The Gaiffier d’Hestroy townhouse is currently the Namur Museum of Ancient Art. Built in the middle of the 18th century, this elegant, patrician dwelling, influenced by the French style, is situated between a courtyard and a garden. At the front is an internal courtyard delineated on the street side by a fenced wall in the Regency style added in 1768 by F.-J. Beaulieu. The house was donated to the Province of Namur in 1950 and, in accordance with the final wishes of the person making the donation, Madame de Gaiffier d’Hestroy, was converted into a museum in 1964.

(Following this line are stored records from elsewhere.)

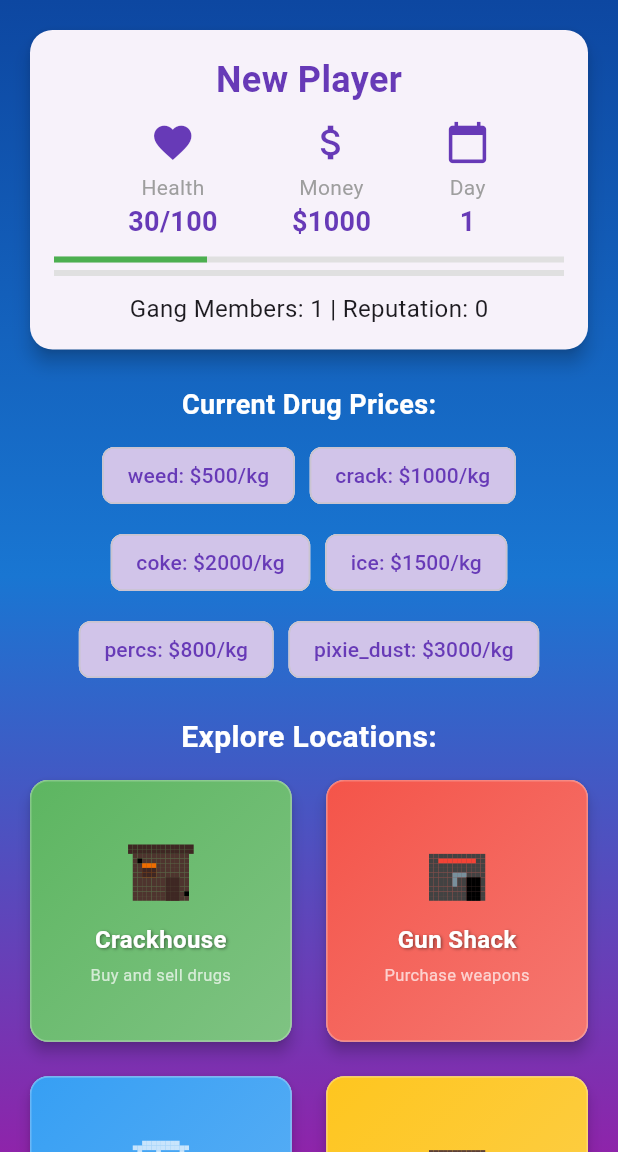
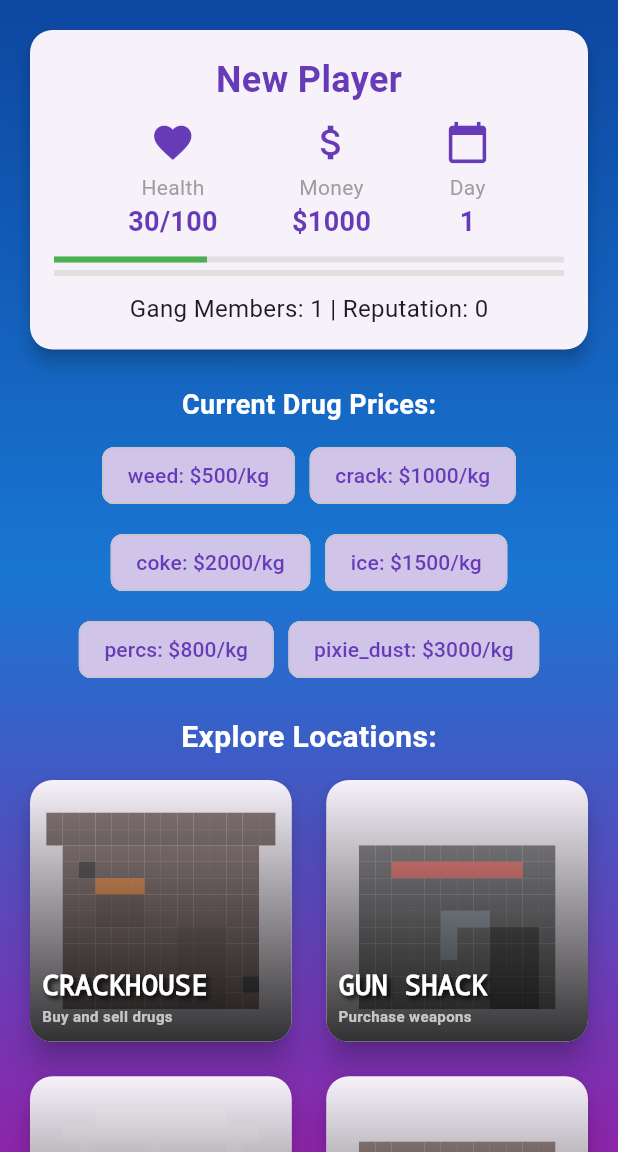
Before and after one commit to timotheuzi/flutter-gangwars, a Flutter app: the CityScreen screen opened directly, on a phone screen of 412 x 824 dp, the part 84-1236 px from its top. Run offline on Flutter 3.47's test engine with Material 3 defaults, Android fonts, the phone set to English and light mode, and no system bars; our stand-ins replace shared_preferences; accounts and stored records are empty; Roboto replaces fonts that are missing (GameFont).

Commit message:
feat: refactor random events and modernize `LocationCard` UI
- Overhaul `RandomEventData` to include explicit player options (e.g., YES/NO, FIGHT/FLEE) and mapped `optionEffects`.
- Refactor NPC encounters with a standardized set of options (`Talk`, `Fight`, `Flee`, `Trade`, `Recruit`) and associated stat consequences.
- Streamline event descriptions and titles for a grittier, punchier tone across all event types.
- Simplify `_getRandomEventType` logic and remove redundant automatic effect application.
- Redesign `LocationCard` with a stack-based layout featuring a large background `PixelArtLocation` icon, a dark gradient overlay, and improved typography for better readability.
- Update `LocationCard` styling with a fixed `Courier` font and enhanced shadows for a consistent aesthetic.

```diff
--- a/lib/widgets/location_card.dart
+++ b/lib/widgets/location_card.dart
@@ -4,7 +4,7 @@ import 'pixel_art_location.dart';
 class LocationCard extends StatelessWidget {
   final String title;
   final String description;
-  final IconData icon; // Keep for fallback or other uses
+  final IconData icon;
   final Color color;
   final VoidCallback onPressed;
 
@@ -20,57 +20,71 @@ class LocationCard extends StatelessWidget {
   @override
   Widget build(BuildContext context) {
     return Card(
-      elevation: 4,
+      elevation: 8,
+      clipBehavior: Clip.antiAlias,
       shape: RoundedRectangleBorder(
-        borderRadius: BorderRadius.circular(12),
+        borderRadius: BorderRadius.circular(15),
       ),
       child: InkWell(
         onTap: onPressed,
-        borderRadius: BorderRadius.circular(12),
+        child: Stack(
+          children: [
+            // LARGE Background Icon/Illustration
+            Positioned.fill(
+              child: Opacity(
+                opacity: 0.6,
+                child: PixelArtLocation(location: title, size: 150),
+              ),
+            ),
+
+            // Gradient Overlay for text readability
+            Positioned.fill(
               child: Container(
                 decoration: BoxDecoration(
-            borderRadius: BorderRadius.circular(12),
                   gradient: LinearGradient(
-              begin: Alignment.topLeft,
-              end: Alignment.bottomRight,
+                    begin: Alignment.topCenter,
+                    end: Alignment.bottomCenter,
                     colors: [
-                color.withOpacity(0.9),
-                color.withOpacity(0.7),
+                      Colors.transparent,
+                      Colors.black.withOpacity(0.8),
                     ],
                   ),
-            border: Border.all(color: Colors.white24, width: 1),
                 ),
-          child: Padding(
-            padding: const EdgeInsets.all(12.0),
+              ),
+            ),
+
+            // Text Content (At the bottom)
+            Positioned(
+              bottom: 10,
+              left: 8,
+              right: 10,
               child: Column(
-              mainAxisAlignment: MainAxisAlignment.center,
+                crossAxisAlignment: CrossAxisAlignment.start,
                 children: [
-                PixelArtLocation(location: title, size: 50),
-                const SizedBox(height: 8),
                   Text(
-                  title,
+                    title.toUpperCase(),
                     style: const TextStyle(
-                    fontSize: 16,
-                    fontWeight: FontWeight.bold,
+                      fontSize: 18,
+                      fontWeight: FontWeight.w900, // Fixed: Changed from FontWeight.black to FontWeight.w900
                       color: Colors.white,
-                    shadows: [Shadow(color: Colors.black45, blurRadius: 2, offset: Offset(1, 1))],
+                      fontFamily: 'Courier',
+                      shadows: [Shadow(color: Colors.black, blurRadius: 4, offset: Offset(2, 2))],
                     ),
-                  textAlign: TextAlign.center,
                   ),
-                const SizedBox(height: 4),
                   Text(
                     description,
                     style: const TextStyle(
-                    fontSize: 11,
+                      fontSize: 10,
                       color: Colors.white70,
+                      fontWeight: FontWeight.bold,
                     ),
-                  textAlign: TextAlign.center,
-                  maxLines: 2,
+                    maxLines: 1,
                     overflow: TextOverflow.ellipsis,
                   ),
                 ],
               ),
             ),
+          ],
         ),
       ),
     );
```
Also changed, not shown: lib/models/random_event_data.dart (+71 -133 lines). Lines whose indentation alone changed are shown as unchanged.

The fenced wall, consisting of a limestone base, is characterised by its vertical symmetry. It has Ionic pilasters and timbers between exceptional panels decorated with stuccoes, two of which feature Roman-style busts. The wall is topped by a balustrade decorated with baskets and vases of more recent vintage.
The townhouse itself, built in brick and bluestone, rises to two levels. These have horizontal courses and windows with straight lintels. The rear façade, of curious proportions, faces a garden laid out in the French style. The interior courtyard also has a coach entrance and garaging, as well as caretaker's quarters.
Exceptional heritage site of Wallonia (stuccoes)